§ The records:

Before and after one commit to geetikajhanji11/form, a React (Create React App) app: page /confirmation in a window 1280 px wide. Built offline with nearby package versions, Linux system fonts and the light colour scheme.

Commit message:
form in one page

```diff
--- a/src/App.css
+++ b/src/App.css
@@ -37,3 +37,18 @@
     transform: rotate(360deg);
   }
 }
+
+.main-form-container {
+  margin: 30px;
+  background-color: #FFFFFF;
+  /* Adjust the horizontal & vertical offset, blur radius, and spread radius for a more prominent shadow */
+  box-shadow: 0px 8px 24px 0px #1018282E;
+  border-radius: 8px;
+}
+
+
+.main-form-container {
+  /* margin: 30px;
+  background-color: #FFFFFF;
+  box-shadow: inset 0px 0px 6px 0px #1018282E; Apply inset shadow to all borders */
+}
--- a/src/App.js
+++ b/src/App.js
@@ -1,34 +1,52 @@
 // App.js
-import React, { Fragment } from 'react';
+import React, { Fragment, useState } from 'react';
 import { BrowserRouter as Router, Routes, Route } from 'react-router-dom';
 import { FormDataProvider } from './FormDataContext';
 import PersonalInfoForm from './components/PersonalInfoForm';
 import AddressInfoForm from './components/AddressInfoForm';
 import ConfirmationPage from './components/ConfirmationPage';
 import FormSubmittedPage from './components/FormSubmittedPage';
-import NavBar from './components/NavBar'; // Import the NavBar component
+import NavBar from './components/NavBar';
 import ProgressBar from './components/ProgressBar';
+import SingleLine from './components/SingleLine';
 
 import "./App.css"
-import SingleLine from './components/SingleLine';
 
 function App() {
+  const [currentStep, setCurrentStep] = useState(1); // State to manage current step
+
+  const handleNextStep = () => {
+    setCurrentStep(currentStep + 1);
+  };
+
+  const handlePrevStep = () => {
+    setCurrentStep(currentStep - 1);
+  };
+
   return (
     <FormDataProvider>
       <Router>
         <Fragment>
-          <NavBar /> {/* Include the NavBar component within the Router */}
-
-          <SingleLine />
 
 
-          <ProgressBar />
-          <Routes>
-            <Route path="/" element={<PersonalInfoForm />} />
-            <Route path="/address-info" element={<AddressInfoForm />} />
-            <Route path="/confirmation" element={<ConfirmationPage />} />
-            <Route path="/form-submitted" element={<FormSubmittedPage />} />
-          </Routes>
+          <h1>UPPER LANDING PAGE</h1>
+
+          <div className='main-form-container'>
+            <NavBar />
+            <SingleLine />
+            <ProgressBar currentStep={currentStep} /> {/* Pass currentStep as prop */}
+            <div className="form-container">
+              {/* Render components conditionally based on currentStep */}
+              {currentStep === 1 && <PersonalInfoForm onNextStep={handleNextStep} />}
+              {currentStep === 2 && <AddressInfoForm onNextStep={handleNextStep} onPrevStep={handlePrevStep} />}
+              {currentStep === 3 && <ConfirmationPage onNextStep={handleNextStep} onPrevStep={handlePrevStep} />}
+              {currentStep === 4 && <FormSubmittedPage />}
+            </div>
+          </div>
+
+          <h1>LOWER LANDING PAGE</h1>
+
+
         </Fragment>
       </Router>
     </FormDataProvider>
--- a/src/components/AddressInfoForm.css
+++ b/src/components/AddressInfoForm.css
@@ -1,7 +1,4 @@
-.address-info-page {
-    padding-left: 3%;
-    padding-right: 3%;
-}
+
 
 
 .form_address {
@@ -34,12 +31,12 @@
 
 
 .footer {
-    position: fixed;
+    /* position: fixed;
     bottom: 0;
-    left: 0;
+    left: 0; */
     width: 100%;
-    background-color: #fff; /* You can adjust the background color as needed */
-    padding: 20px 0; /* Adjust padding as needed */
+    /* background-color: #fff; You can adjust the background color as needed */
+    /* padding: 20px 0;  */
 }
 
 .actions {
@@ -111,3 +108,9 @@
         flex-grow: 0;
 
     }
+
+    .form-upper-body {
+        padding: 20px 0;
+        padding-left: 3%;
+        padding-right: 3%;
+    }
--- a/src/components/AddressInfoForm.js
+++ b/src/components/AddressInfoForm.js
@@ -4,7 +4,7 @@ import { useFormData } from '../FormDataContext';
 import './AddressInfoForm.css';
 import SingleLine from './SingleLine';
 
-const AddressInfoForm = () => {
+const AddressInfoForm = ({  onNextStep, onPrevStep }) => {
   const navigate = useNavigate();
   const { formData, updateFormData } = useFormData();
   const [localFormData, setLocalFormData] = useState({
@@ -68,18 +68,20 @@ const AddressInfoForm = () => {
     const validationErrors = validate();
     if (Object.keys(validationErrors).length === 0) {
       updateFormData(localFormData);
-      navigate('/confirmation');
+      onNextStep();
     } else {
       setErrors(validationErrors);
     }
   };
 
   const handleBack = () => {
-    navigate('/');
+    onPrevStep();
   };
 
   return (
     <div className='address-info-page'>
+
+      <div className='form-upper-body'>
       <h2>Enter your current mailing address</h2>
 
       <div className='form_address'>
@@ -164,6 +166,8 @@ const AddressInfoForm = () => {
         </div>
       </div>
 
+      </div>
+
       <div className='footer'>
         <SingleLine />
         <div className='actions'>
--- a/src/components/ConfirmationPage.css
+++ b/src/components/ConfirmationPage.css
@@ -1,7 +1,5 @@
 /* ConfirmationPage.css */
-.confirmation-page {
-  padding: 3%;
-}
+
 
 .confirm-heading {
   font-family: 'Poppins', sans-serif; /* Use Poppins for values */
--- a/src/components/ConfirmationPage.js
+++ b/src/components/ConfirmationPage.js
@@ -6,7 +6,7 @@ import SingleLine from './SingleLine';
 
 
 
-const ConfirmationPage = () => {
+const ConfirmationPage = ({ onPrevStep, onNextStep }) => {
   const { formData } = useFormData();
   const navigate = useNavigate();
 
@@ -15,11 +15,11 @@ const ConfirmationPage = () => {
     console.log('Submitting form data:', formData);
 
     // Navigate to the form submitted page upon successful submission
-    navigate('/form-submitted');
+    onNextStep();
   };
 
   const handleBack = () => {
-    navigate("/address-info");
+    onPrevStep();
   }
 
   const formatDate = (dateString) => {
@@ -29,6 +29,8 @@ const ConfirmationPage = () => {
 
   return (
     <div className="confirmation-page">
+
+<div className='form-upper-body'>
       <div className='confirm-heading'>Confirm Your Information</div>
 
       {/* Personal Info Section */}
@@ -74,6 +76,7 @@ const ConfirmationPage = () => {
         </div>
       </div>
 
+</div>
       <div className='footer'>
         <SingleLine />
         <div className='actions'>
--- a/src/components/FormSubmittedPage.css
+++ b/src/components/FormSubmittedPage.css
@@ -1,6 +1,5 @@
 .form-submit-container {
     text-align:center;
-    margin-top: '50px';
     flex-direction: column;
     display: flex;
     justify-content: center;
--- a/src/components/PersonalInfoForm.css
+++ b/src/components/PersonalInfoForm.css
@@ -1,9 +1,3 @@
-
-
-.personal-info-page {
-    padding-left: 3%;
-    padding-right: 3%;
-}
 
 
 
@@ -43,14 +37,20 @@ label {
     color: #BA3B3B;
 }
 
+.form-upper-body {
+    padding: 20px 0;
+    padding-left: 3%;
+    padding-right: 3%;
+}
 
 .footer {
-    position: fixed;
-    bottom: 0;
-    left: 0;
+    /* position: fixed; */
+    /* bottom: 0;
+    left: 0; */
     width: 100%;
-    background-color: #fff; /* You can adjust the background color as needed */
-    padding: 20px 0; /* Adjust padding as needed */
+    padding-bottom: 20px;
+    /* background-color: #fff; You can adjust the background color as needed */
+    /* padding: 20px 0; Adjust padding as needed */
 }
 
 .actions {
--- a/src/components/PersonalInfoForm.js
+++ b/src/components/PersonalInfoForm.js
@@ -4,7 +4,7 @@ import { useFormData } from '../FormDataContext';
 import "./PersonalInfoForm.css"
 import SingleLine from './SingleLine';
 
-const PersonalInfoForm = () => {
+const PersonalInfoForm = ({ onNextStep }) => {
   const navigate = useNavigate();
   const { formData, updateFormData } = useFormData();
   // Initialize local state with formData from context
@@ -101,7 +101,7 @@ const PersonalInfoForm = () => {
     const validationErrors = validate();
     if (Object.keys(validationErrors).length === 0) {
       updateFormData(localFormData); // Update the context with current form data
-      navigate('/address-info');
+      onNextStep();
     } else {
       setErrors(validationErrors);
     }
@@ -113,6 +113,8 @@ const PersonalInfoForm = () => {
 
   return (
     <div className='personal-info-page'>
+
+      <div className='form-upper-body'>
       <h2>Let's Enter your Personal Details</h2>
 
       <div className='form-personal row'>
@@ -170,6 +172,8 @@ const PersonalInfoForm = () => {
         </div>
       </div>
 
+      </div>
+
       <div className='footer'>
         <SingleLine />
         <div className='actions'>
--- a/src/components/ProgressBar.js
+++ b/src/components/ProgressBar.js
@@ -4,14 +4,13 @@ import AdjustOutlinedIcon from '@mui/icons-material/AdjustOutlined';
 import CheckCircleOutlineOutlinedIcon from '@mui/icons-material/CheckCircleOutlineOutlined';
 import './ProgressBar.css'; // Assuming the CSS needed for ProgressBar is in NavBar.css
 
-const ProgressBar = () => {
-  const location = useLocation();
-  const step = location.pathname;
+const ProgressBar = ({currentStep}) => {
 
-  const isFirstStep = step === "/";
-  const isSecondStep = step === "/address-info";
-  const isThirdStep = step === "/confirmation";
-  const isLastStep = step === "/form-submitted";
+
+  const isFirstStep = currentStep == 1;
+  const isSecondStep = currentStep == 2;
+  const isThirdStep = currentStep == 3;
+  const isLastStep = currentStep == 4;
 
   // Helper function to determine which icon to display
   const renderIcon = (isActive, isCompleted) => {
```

§ What is expected: Only one number is expected: the count of lines above that contain the string "handlePrevStep".

§ Result of the exercise: 3